Chairman of Feet ‘N’ Tricks International Valentine Ozigbo, in a press statement on Monday, July 6, 2020, revealed that the telecommunications giant will be the headline sponsor of the freestyle football championship whose finale will hold on July 19, 2020.

“We are excited to welcome our returning sponsor, MTN, in this year’s championship which we are hosting in unusual and difficult times for many around the world,” said Ozigbo, who is also the immediate past President and Group CEO of Transcorp Plc.

Commenting on the sponsorship, Chief Marketing Officer, MTN Nigeria Rahul De said: “As a youth-focused company, Freestyle Football’s brand essence reflects what the MTN brand stands for – excellence and excitement wrapped into one solid platform.”

“Freestyle UNLOCKED Africa 2020 is a worthy platform for MTN to touch the lives of the future freestyle football stars on the continent of Africa. The sport embodies the beauty, diversity and fluidity of the African people and we are proud to partner with Feet ‘N’ Tricks International on this adventure,” De added.

This is the second time that MTN has sponsored the sporting event. The first was in 2018. Other sponsors of the championship are Valentine Chineto Ozigbo Foundation and Eko Disco.
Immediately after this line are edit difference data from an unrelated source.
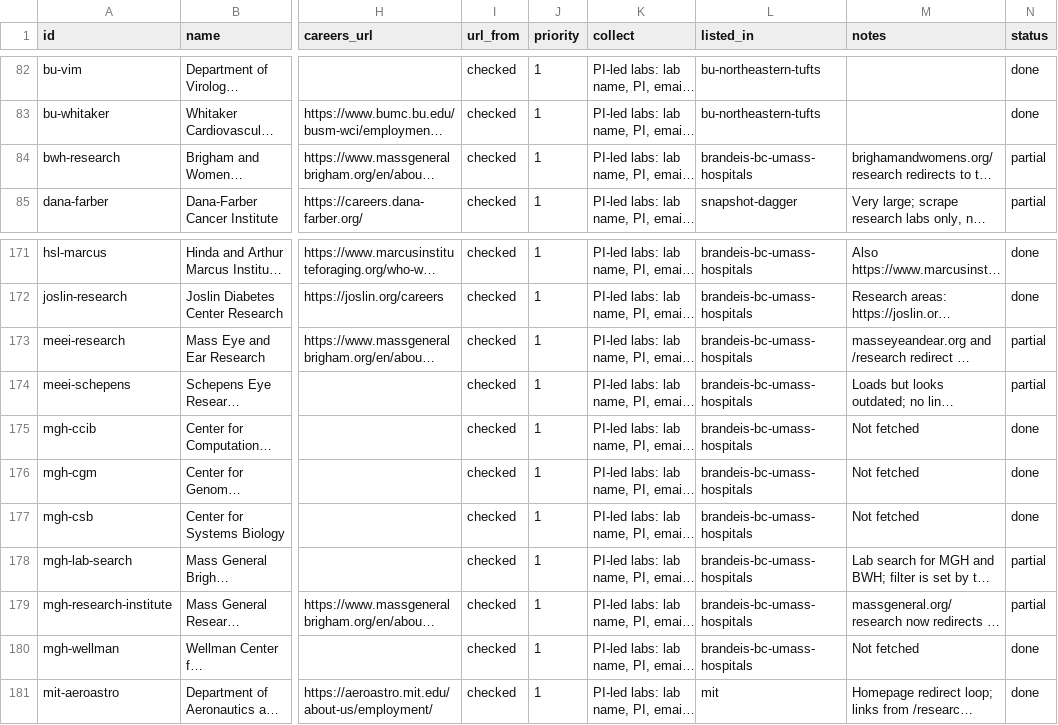
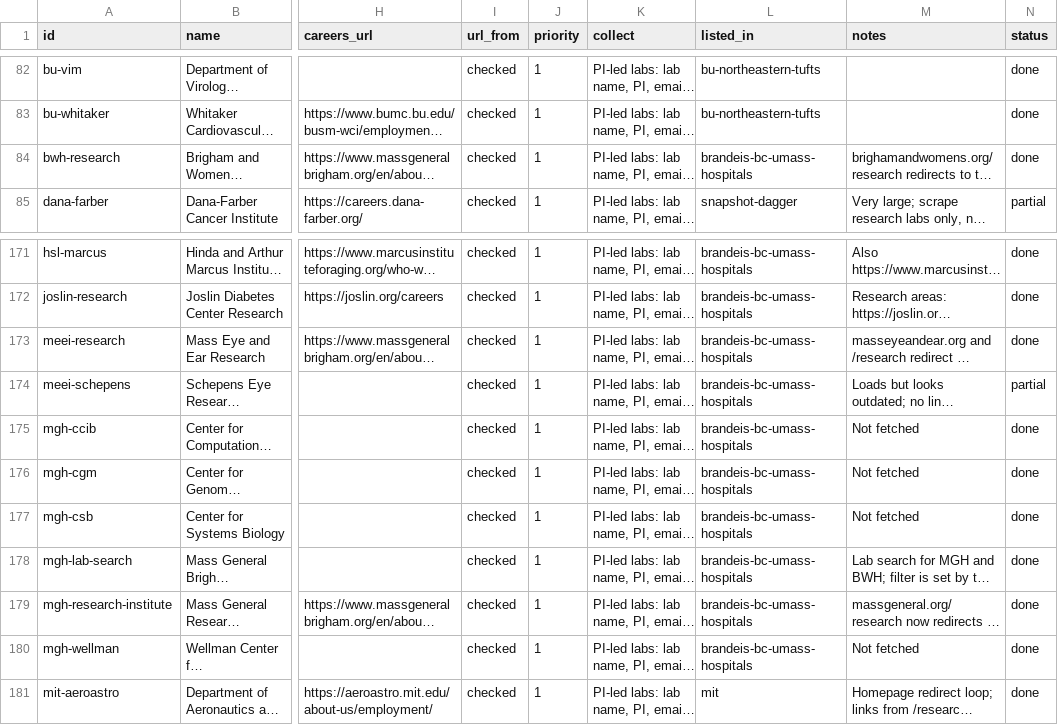
Before and after one commit to nikbearbrown/research-jobs, a CSV file: data/targets.csv, drawn as a sheet; only a part is shown, gaps mark what is left out; long unchanged cells end in …; the diff names each change by its address in the sheet, - before the commit and + after, or states it on an @@ line.

```diff
--- a/data/targets.csv
+++ b/data/targets.csv
-N84 (status): partial
+N84 (status): done
-N173 (status): partial
+N173 (status): done
-N178:N179 (status): partial
+N178:N179 (status): done
```
Also changed, not shown: 21 other files.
Freestyle UNLOCKED Africa 2020 is the virtual version of the African Freestyle Championships organised by the sports promoter. The competition began in 2017 as the Nigerian Freestyle Football Championship. The following year, it became a continental sports event with over 18 countries participating in the finals in Lagos, Nigeria.

Feet ‘N’ Tricks International, which is hosting this competition in partnership with the World Freestyle Football Association (WFFA) also announced the judges for Freestyle Unlocked Africa 2020.

Daniel Wood, the co-founder of WFFA, informed that the judges are a panel of legendary freestyle footballers selected based on their expertise and vast experience in the sport spanning, cumulatively, several decades.

According to him, the panel of judges demonstrates that “freestyle football is an important sport touching the future of Africa”.

“We are particularly delighted to welcome, for the first time, two legends of freestyle football in Africa. Chris Njokwana, 2008 South African Freestyle champion who has performed in front of 70,000 people and featured in countless TV adverts and Kamal ‘Kamilio’ Ranchod, who won South African’s Freestyle Streetstyle championship in 2010 and went on to place 2nd in the World Championship later that year.

“Ranchod has served as a judge of international championships such as Super Ball World Open and Sal Beach Games,” Wood announced.

The other judges are the head judge Lukasz Chwieduk, 27, a Polish freestyle footballer and two-time European freestyle football champion; Caitlyn Schrepfer, an American freestyle footballer and two-time USA female champion, and Yo Katsuyama, 23, a Japanese freestyle football champion who finished 2nd at the 2019 Super Ball World Open Championship.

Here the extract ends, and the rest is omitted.